Applied Online182694.5%182999.6%

The total size of the cohort starting school in September 2019 is 1,836 pupils, compared to 1,933 last year.

School funding in Westfield missing out on £73,000 boost

It has been revealed that under the Government’s new Schools National Funding Formula, schools in Westfield ward are set to receive the one lowest increases in funding across York.

The issue, raised by Liberal Democrat ward Councillor for Westfield ward, Cllr Andrew Waller, was highlighted during the Liberal Democrat motion on funding for children and young people in York during Thursday’s Council meeting.

If the York average increase was applied to Westfield’s Schools, then this would have meant an additional £73,000 for additional classroom support.

Cllr Andrew Waller said:

“For the past 28 years, I have been a school governor and I have seen the hard work that schools have put in to supporting vulnerable pupils, especially through Pupil Premium which is audited by Ofsted on inspections.

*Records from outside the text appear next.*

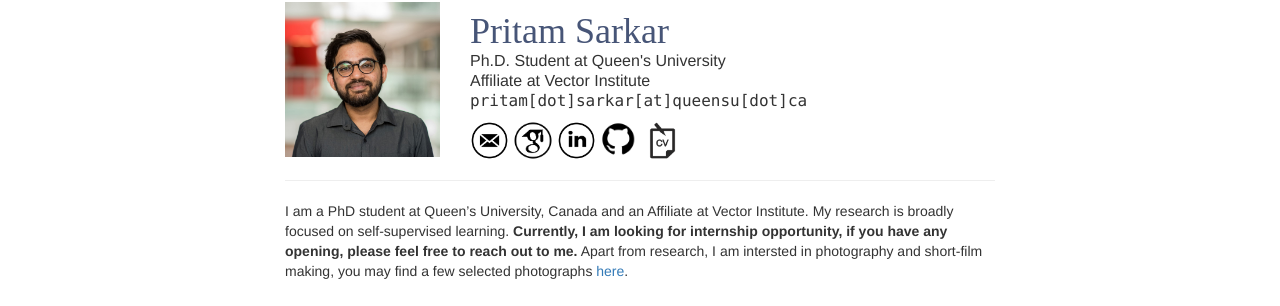
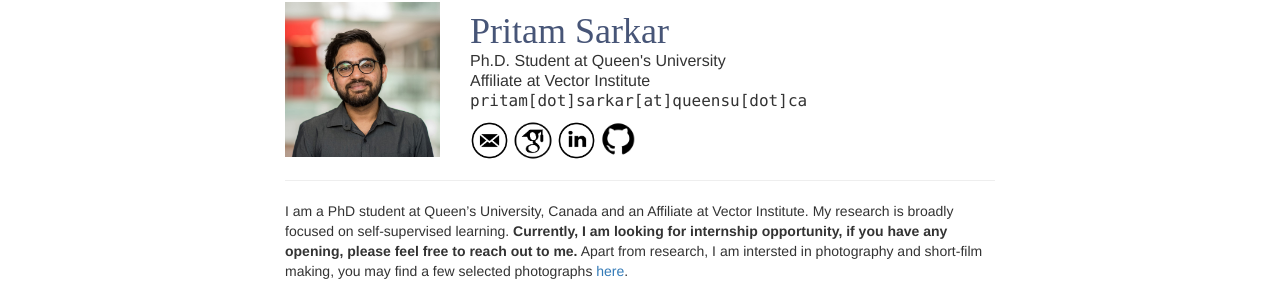
Before and after one commit to pritamqu/pritamqu.github.io, a Jekyll site: the page built from index.md, in a window 1280 px wide. Shown: the part 158-464 px from the top of the page. Built offline with Jekyll 4.4.1, drawn with Linux system fonts in a browser that asks for light colours.

Commit message:
removed cv

```diff
--- a/index.md
+++ b/index.md
@@ -28,7 +28,7 @@ permalink: /
         <a title="Google Scholar" href="https://scholar.google.ca/citations?hl=en&user=o6m0mbsAAAAJ" target="_blank"><img src="./assets/logos/google_scholar.png" width="7.5%" height="7.5%" alt="Google Scholar"></a>
         <a title="LinkedIn" href="https://www.linkedin.com/in/sarkarpritam/" target="_blank"><img src="./assets/logos/linkedin.png" width="7.5%" height="7.5%" alt="LinkedIn"></a>
         <a title="GitHub" href="https://github.com/pritamqu/" target="_blank"><img src="./assets/logos/github.png" width="7.5%" height="7.5%" alt="GitHub"></a>
-        <a title="Resume" href="./files/sarkar_resume.pdf" target="_blank"><img src="./assets/logos/cv.png" width="7.5%" height="7.5%" alt="Resume"></a>
+        <!-- <a title="Resume" href="./files/sarkar_resume.pdf" target="_blank"><img src="./assets/logos/cv.png" width="7.5%" height="7.5%" alt="Resume"></a>  -->
     </div>
     <!-- </center> -->
 </div>
```
Also changed, not shown: 1 other file.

When you look at the indicative figures for York, you can clearly see that there are specific issues regarding support for schools within disadvantaged communities. The three schools in Westfield deliver an inclusive education to the local community.

There is concern that clarity on additional funds for schools serving communities with areas of need will become unpredictably complex with the new Government Formula and impacts from Universal Credit.

This will severely impact on the support they can offer to pupils, in helping them reach their full potential.  Every school in the country is judged by Ofsted; comparing York schools against better funded schools.  The Liberal Democrats are simply asking for fairness.

The three Westfield Ward Councillors will be writing to the Secretary of State to draw her attention to this appalling situation and request that schools in Westfield be appropriately funded, so that they can go on to provide an inclusive education in one of the most disadvantaged areas in York.”

Good GCSE (Key Stage 4) results in York

Pupils across the city have achieved excellent GCSE results.

Early indications of results at York High would suggest that in spite of the increased challenge of GCSE examinations in English and maths this year students  “have achieved results in line with those achieved in 2016”.

Meanwhile York College says it is proud to announce “fabulous GCSE results for students aged 16-18 years, and adult students, who have taken their Maths and English Language exams this year.  A total of 237 students achieved grades 9-4 in English Language and 171 students achieved an A*-C in Maths from this summer’s examinations.  And nearly two thirds of adult students who took GCSE Biology this year have achieved high grades A*-C”.

Despite the significant changes that have taken place in the examination system this past year around curriculum changes and measuring performance, York’s Key Stage 4 performance remains strong.

These changes include new performance indicators for the percentage of pupils achieving grades 9-1 in both English and mathematics. Provisional results show that York schools have performed well against these new indicators with 69% of students achieving grade 4 and above in both English and maths, and 48% achieving grade 5 and above .

The measure known as English Baccalaureate (EBacc) continued to show good performance.  Pupils who gain good grades in English, maths, two science subjects, a modern foreign language and a humanities subject achieve EBacc.

Call for nominations for the best adult learners


City of York Council is calling for nominations for this year’s York Adult Learner Awards, to celebrate the achievements of lifelong learning in the city.

Anyone can nominate an adult learner aged 18 or over: a relative, colleague or teacher, and this year there are seven categories to choose from so individuals and groups of learners can be recognised.

Learners who are nominated and shortlisted will be invited to a celebration evening on 22 June at Explore York. Besides recognising their achievement, nominees will also find out if they have won the overall title of York Adult Learner of the Year 2017.

Working alongside the council’s York Learning team to help make these awards happen, are York College, York Explore, the Workers’ Educational Association (WEA), Learning City York and York Local Link Ltd.